14 February, 2014

Comparing the impact of psoriasis and atopic dermatitis on quality of life.

"Comparing the impact of psoriasis and atopic dermatitis on quality of life: co-calibration of the PSORIQoL and QoLIAD." will be published in a special issue on quantitative methods by the Quality of Life Research journal. The authors of the article are J. Twiss and S.P. McKenna. The article uses Rasch analysis in a novel way to co-calibrate scores from two different disease-specific PRO measures, the PSORIQoL and the QoLIAD.

The article abstract reads as follows:


Disease-specific patient-reported outcome (PRO) measures are designed to be highly relevant to one disease. It is widely believed that comparisons of outcomes between patients with different diseases are only possible using generic measures. The present study employs a novel method of using Rasch analysis to co-calibrate scores from different disease-specific PRO measures, allowing scores to be compared across diseases.


Psoriasis patients (n = 146, mean age = 44.4, males = 50 %) completed the Psoriasis Quality of Life scale (PSORIQoL) and atopic dermatitis patients (n = 146, mean age = 45.5, males = 50 %) the Quality of Life in Atopic Dermatitis scale (QoLIAD). Both measures employ the needs-based model of QoL, and they share five common items—providing a link between assessments.
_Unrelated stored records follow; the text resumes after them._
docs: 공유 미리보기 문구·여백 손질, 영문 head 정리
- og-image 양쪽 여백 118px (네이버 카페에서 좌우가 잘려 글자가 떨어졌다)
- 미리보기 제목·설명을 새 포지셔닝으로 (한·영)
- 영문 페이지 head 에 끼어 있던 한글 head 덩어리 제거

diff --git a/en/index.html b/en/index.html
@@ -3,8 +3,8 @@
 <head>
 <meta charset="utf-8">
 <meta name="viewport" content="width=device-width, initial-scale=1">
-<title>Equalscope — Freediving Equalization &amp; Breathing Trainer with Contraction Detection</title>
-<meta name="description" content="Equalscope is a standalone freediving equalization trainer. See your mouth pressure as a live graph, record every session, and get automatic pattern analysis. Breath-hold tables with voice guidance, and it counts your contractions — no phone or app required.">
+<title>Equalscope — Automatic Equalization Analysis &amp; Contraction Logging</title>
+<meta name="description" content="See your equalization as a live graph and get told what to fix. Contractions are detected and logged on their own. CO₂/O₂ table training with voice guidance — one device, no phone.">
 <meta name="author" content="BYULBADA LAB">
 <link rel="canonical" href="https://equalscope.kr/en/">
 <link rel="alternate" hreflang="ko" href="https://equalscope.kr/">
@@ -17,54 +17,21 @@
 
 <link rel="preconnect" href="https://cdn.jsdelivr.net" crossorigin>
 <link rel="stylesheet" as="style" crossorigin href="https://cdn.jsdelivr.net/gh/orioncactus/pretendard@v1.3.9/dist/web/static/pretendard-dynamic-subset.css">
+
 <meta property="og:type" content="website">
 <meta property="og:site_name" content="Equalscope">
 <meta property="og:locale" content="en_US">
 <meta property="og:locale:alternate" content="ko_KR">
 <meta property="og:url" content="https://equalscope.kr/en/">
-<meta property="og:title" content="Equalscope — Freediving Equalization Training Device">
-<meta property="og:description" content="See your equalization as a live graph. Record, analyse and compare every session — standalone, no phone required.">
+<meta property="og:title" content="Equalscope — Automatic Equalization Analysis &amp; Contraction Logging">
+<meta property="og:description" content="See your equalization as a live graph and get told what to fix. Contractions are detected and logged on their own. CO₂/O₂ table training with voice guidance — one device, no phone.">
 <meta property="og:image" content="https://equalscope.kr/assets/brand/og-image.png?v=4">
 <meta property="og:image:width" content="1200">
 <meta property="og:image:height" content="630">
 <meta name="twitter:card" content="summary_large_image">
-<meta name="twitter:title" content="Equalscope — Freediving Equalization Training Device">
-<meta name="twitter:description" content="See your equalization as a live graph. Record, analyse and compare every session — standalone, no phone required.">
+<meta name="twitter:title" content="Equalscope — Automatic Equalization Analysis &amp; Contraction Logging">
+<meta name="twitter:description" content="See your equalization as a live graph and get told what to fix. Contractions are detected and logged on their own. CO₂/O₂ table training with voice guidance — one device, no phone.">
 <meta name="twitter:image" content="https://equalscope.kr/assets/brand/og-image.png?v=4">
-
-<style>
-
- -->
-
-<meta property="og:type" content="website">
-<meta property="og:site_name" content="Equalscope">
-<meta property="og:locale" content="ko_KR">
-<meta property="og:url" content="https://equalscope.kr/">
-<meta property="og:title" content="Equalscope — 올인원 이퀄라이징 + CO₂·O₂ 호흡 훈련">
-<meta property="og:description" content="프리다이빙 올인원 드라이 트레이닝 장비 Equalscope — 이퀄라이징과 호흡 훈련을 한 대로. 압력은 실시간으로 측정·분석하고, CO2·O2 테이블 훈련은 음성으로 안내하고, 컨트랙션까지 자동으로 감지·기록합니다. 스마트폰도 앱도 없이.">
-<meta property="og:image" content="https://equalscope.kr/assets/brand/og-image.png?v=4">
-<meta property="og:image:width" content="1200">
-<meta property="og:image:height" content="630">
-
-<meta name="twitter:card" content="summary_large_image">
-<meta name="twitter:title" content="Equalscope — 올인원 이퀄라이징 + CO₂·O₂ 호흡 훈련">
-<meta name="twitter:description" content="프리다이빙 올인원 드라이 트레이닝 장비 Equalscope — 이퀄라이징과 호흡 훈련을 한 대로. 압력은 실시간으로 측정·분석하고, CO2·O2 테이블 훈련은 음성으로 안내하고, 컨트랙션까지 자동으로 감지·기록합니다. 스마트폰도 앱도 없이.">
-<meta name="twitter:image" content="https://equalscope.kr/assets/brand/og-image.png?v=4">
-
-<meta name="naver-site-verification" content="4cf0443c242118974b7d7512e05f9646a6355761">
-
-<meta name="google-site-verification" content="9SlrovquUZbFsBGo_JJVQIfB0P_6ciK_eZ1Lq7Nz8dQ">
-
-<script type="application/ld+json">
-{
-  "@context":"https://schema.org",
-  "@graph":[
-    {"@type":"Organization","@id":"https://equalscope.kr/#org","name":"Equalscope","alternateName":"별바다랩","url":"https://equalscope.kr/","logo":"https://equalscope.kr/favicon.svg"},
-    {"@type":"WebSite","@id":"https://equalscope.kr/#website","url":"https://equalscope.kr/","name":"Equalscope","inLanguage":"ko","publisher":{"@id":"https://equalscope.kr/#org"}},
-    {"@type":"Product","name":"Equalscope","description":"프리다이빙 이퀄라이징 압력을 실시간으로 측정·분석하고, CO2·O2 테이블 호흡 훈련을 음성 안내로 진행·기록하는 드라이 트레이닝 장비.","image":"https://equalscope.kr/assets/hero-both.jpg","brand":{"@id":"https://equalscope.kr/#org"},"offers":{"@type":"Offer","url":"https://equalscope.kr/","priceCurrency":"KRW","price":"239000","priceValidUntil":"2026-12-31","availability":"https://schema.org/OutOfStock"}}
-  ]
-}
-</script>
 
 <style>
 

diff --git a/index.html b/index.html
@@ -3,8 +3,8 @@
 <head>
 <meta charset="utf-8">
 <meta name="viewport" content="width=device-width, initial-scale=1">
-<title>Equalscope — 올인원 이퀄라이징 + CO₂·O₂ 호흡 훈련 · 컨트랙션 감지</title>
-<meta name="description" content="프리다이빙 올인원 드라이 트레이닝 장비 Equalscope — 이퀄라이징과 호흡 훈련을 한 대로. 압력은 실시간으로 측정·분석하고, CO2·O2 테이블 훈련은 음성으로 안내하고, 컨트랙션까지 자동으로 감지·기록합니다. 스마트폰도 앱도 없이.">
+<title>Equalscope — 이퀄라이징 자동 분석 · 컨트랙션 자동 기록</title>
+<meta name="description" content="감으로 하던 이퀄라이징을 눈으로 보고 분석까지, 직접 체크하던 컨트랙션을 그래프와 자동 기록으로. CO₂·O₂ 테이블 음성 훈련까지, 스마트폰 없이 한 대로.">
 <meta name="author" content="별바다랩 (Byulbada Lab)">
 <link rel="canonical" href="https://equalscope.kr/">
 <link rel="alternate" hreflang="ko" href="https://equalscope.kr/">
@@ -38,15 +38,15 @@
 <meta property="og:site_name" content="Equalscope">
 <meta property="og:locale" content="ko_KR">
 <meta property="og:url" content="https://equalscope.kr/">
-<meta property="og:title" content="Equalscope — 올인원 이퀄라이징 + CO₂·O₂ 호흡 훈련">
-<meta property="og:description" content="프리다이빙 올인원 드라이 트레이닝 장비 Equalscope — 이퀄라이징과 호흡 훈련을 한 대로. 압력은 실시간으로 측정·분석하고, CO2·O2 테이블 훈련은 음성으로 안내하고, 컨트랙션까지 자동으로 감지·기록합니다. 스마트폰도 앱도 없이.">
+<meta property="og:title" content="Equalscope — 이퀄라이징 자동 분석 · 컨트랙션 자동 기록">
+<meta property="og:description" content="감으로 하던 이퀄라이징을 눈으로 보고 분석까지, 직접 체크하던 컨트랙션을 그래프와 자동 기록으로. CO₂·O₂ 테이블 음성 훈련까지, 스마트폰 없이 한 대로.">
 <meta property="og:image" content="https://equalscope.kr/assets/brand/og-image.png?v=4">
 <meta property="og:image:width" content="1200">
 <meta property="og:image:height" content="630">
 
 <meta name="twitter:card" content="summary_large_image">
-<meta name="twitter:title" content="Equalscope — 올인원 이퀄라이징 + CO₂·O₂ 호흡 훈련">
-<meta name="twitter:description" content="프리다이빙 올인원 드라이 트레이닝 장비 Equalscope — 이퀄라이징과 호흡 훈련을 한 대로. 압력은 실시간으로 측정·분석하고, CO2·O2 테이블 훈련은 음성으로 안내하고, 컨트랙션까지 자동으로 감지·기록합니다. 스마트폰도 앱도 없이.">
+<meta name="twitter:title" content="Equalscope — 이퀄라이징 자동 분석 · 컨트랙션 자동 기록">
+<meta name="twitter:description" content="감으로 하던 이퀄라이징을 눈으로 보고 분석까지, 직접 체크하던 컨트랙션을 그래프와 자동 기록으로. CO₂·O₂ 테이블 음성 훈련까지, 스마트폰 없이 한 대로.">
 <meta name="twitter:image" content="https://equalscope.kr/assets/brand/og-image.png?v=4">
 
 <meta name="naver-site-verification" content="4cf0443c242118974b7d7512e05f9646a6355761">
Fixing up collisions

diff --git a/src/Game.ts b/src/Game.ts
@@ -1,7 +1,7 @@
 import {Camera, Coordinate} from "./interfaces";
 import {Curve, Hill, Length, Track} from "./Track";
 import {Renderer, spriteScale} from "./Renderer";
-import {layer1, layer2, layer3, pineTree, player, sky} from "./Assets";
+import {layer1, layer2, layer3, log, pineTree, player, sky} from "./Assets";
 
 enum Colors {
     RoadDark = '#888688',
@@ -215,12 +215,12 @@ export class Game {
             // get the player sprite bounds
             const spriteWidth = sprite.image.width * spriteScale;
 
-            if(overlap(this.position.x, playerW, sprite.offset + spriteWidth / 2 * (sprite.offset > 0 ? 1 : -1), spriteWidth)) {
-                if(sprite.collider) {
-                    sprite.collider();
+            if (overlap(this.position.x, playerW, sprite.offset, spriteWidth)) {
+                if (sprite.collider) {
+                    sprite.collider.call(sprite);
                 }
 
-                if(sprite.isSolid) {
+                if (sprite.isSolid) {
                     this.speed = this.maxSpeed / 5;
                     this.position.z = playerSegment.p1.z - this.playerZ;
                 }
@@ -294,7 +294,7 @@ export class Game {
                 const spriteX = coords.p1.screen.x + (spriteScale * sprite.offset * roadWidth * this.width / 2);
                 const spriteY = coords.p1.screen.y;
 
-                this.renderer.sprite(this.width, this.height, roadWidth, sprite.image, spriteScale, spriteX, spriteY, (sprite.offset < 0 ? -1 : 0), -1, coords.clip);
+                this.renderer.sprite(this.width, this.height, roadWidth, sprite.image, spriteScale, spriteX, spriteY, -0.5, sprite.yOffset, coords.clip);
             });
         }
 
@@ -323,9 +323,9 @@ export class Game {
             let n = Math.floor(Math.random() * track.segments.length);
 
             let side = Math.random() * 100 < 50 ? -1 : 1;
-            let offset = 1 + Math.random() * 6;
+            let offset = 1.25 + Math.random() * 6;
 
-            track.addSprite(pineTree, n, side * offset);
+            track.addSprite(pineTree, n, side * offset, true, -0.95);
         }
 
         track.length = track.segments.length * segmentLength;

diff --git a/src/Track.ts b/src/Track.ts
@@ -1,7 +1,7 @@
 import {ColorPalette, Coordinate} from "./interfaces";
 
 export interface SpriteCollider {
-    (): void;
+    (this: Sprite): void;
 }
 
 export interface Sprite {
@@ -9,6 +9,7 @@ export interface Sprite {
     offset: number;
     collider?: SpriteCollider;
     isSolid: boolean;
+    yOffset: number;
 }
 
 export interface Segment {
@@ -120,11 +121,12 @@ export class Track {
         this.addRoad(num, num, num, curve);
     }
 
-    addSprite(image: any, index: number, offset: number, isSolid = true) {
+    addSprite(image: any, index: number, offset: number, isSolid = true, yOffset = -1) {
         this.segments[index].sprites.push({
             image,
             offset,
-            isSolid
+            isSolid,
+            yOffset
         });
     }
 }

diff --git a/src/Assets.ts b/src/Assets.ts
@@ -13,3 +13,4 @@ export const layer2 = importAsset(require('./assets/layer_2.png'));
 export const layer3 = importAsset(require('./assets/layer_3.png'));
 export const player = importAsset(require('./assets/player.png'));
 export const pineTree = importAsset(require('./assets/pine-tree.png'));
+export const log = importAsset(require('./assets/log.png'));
The groups were analysed separately, and then combined to test fit to the Rasch model.


Both scales showed good fit to the Rasch model after minor adjustments (PSORIQoL: χ 2p = 0.25; QoLIAD: χ 2 p = 0.51). For the combined dataset, one common item showing differential item functioning by disease was removed and fit to the Rasch model was achieved (χ 2 p = 0.08). The co-calibrated scale successfully distinguished between perceived severity groups (p < 0.001).


It is possible to co-calibrate scores on the PSORIQoL and QoLIAD. This is one of the first studies in health research to demonstrate how Rasch analysis can be used to make comparisons across diseases using different disease-specific measures. Such an approach maintains the greater relevance and, consequently, accuracy associated with disease-specific measurement.

More information on the article can be found on PubMed.